Throughout the training and studies, you will acquire knowledge in the following areas:
Material science and handling these materials are integral to the relevant training programs as well as the studies. Your task also involves writing maintenance and inspection plans, implementing them, or taking responsibility for their implementation.
An important aspect both during the education and in the daily work is focused on workplace safety. Knowing safety regulations as well as quality standards is a prerequisite for a Commissioning Engineer to competently execute their work in all aspects.
Furthermore, not only the profession itself but also the specific field determines which hard skills are necessary. In general, there is the opportunity to specialize and gain additional qualifications through courses offered by institutions such as the Chamber of Commerce (IHK), the Association of German Engineers (VDI), or similar organizations.
As a Commissioning Engineer, you ensure that commissioning documents are implemented. You are also responsible for coordinating various trades, clarifying interfaces, and adhering to a schedule. At the same time, you are obliged to regularly report the progress of your work to your company. Each work step, trial run, and communication with external companies or subcontractors must be documented.
They are essential employees in companies that manufacture components, machines, and systems. They primarily work off-site at varying locations, although they are also present within the company premises. When a customer orders spare parts, machines, or systems, this marks the first step for deployment to a different location. Whether this location is nearby, at the other end of the country, or on a distant continent depends entirely on the products manufactured and personal skills.
It is possible that the work at the deployment site involves not only indoor facilities but also outdoor areas, including land and water. The profession of a Commissioning Engineer is not only demanding in terms of expertise but can also be physically strenuous. Additionally, time pressure is often present when acceptance and handover deadlines are integral parts of the delivery contract between their own company and its customers.
Frequently, the work assignment extends beyond the actual commissioning process, especially when foreign company employees require training over an extended period. Such assignments can be personally challenging, and the corresponding resilience and flexibility are fundamental prerequisites for Commissioning Engineers.
Your qualifications, the type of company you work for, and the scope of your work area all influence your salary. As a beginner, you can expect a monthly salary of around 3,300 euros. Experienced Commissioning Engineers earn 4,800 euros and more. Additionally, there are allowances and benefits for travel or extended stays at remote locations.
If your company operates worldwide, and you are willing to work on all continents, an annual salary of around 90,000 euros is not uncommon. Additional benefits such as accommodation costs at remote work locations, travel expenses, and daily allowances for absences also affect your income.
Numerous industries are interested in competent and reliable Commissioning Engineers. The better your qualifications, the more opportunities you have in the job market. Your personal willingness to engage in extended travel or international assignments also influences your employability.
Furthermore, you have the opportunity to enhance your job qualifications, such as becoming an SPS programmer. If you also have professional experience in a related occupation, it will be a positive factor in the selection process when applying for jobs.
Another possibility is to be recruited through a temporary employment agency.

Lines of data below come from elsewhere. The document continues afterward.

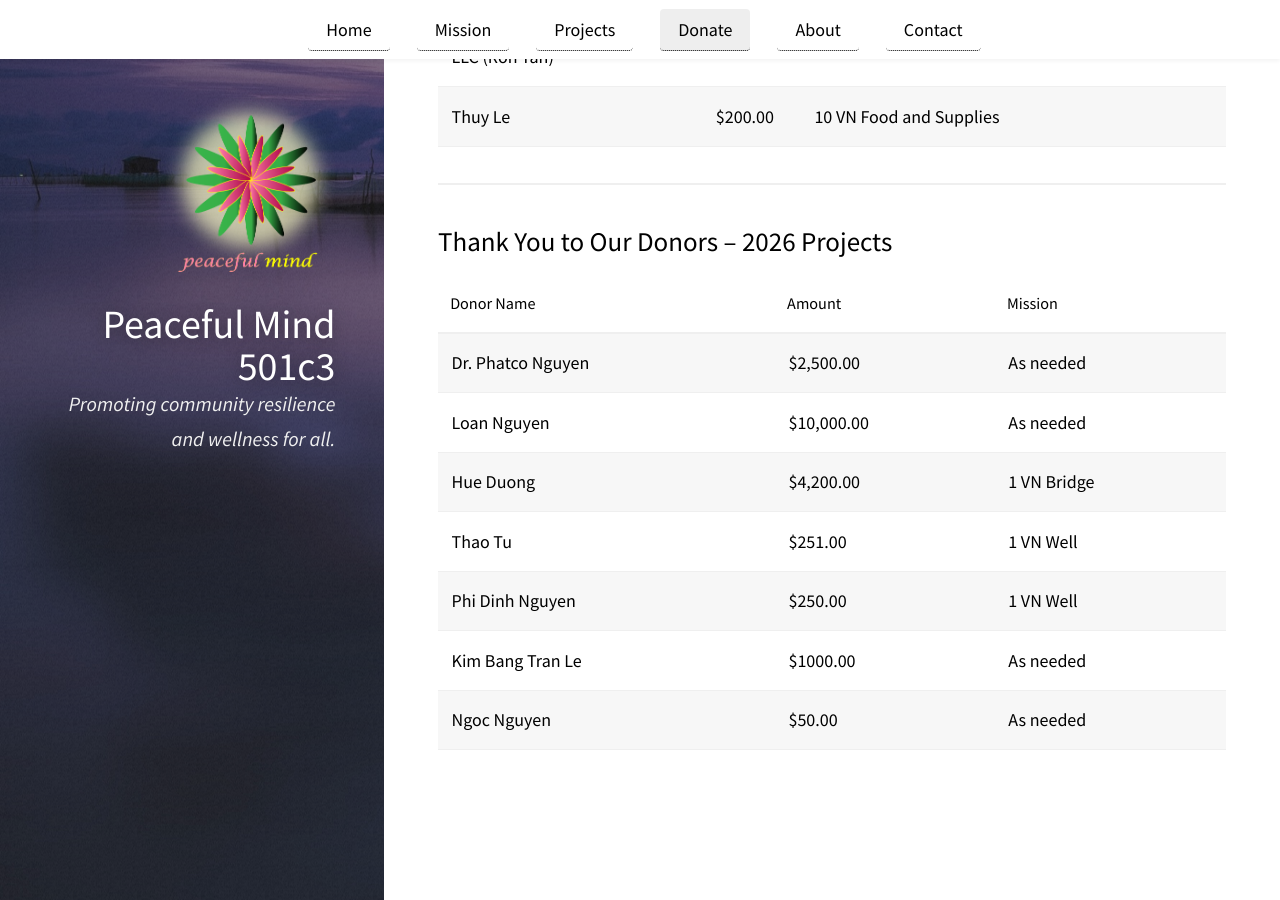
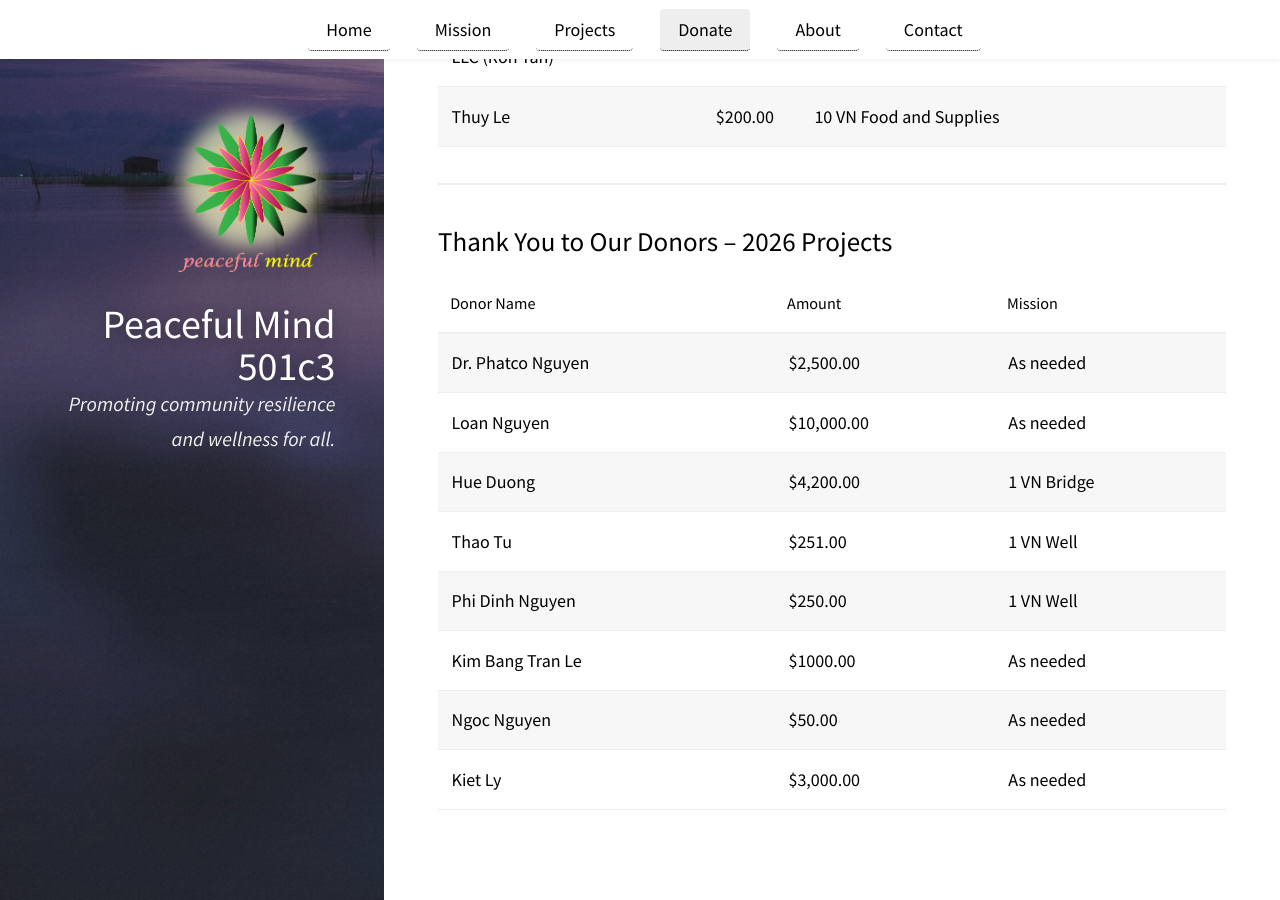
Before and after one commit to peacefulcenter/peacefulcenter.github.io, a Jekyll site: the page built from pages/donate.md, in a window 1280 px wide and 900 px high, scrolled down 2531 px. Built offline with Jekyll 4.4.1, drawn with Linux system fonts in a browser that asks for light colours; our own code applies the rules of GitHub Pages for plain Markdown files.

Commit message:
add donor

```diff
--- a/pages/donate.md
+++ b/pages/donate.md
@@ -114,3 +114,4 @@ _Peaceful Mind 501C3 is a tax-exempt organization. Tax ID: 39-2930680. Your dona
 | Phi Dinh Nguyen   | $250.00    | 1 VN Well               |
 | Kim Bang Tran Le  | $1000.00   | As needed               |
 | Ngoc Nguyen       | $50.00     | As needed               |
+| Kiet Ly           | $3,000.00  | As needed               |
```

In many cases, their conditions are not only comparable to the collective agreements of individual industries but even superior. It’s definitely worth taking a closer look at the employment contracts in such cases.